Platonic Metaphysics, Thomistic Analogy, Christian Philosophy
In Raphael's School of Athens, Plato famously points upward, while Aristotle brings his hand forward, parallel to the ground. Western thought has positioned itself between these two poles. Its dual purpose was to explain what was and explore what could be. This distinction worked its way into Christianity, which quickly divided itself between the spiritual and the physical, the church militant and the church triumphant, the city of God and the city of man. The audacious goal of St. Thomas Aquinas was to synthesize these urges in such a way as to logically describe the Kingdom of God using the physical building blocks he found in the lowly fallen world, thereby maximizing both its vertical reach and its horizontal breadth, ultimately encompassing the whole of human existence.

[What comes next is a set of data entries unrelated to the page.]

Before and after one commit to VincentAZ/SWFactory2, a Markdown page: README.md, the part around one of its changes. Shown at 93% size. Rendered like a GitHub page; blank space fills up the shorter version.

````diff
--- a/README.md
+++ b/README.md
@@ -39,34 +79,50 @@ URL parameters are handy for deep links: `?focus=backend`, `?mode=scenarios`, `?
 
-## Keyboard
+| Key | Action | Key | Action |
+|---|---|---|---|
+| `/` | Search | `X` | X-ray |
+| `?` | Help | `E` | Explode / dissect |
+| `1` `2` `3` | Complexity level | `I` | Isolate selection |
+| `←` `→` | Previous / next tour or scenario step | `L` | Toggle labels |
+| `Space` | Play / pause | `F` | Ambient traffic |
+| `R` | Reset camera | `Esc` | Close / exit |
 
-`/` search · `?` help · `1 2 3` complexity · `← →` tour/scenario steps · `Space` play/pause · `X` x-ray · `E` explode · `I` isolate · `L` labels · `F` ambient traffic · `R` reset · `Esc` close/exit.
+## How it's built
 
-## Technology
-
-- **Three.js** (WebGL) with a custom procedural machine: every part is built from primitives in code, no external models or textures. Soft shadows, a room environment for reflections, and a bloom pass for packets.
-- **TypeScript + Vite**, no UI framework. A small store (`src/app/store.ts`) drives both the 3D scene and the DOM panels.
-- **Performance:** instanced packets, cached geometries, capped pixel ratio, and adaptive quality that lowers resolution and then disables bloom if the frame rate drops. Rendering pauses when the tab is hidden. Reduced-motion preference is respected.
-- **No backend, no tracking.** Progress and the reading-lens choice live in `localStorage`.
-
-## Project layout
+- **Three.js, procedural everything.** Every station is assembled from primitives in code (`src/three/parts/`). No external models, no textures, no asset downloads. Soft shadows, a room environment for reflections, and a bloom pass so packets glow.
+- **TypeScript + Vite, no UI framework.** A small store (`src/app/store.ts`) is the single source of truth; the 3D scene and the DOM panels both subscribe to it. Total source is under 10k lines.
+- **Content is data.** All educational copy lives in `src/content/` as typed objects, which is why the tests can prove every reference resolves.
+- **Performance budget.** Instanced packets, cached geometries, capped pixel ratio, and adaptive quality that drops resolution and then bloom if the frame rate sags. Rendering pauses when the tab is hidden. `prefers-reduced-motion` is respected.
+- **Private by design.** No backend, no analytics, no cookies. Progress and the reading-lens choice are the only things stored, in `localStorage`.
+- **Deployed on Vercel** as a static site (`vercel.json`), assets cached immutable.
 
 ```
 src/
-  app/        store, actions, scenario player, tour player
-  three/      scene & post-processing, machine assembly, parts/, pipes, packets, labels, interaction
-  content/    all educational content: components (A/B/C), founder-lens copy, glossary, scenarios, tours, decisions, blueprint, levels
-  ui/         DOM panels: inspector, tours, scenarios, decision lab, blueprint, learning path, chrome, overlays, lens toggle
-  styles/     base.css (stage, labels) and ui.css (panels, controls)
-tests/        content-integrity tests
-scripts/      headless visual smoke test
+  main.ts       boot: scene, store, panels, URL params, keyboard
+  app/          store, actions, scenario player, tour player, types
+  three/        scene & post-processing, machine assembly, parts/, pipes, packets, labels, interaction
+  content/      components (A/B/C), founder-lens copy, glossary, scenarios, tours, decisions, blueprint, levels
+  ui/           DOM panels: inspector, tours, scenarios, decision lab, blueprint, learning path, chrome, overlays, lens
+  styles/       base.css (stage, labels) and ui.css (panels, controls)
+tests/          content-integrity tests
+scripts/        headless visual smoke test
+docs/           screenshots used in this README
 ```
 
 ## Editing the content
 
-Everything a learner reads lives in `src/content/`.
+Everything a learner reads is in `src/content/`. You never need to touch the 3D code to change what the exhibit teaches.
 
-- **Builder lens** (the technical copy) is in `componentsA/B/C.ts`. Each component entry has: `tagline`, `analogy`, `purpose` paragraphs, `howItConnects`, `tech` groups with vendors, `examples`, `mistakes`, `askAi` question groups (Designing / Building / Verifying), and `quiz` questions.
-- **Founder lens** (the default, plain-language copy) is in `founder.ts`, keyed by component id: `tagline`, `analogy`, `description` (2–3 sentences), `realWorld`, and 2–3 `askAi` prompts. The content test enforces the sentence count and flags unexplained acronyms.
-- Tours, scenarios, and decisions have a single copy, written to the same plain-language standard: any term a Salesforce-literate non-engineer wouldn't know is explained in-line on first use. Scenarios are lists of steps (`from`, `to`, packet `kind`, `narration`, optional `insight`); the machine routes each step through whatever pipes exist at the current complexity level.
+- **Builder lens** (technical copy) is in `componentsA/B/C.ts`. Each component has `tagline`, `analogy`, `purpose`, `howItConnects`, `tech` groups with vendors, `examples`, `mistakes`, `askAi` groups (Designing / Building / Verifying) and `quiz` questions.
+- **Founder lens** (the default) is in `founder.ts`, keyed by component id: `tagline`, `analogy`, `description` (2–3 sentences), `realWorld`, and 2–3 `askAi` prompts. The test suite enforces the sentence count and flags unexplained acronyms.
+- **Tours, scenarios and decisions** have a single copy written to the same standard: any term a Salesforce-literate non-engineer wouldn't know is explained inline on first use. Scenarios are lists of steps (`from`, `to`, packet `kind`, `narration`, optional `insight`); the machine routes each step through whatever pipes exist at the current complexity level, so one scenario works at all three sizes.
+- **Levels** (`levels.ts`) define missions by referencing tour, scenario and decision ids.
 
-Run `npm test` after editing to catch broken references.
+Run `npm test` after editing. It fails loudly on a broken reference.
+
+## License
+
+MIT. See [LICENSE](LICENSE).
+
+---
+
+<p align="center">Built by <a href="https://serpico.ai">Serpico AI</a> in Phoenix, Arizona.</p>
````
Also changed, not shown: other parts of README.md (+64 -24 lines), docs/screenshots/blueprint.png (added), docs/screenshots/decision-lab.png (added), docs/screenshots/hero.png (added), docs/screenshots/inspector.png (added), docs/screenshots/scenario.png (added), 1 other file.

""All Things Denote There Is a God": Platonic Metaphysics, Thomistic Analogy, and the Creation of a Christian Philosophy,"
Sigma: Journal of Political and International Studies: Vol. 33
, Article 3.
Available at: https://scholarsarchive.byu.edu/sigma/vol33/iss1/3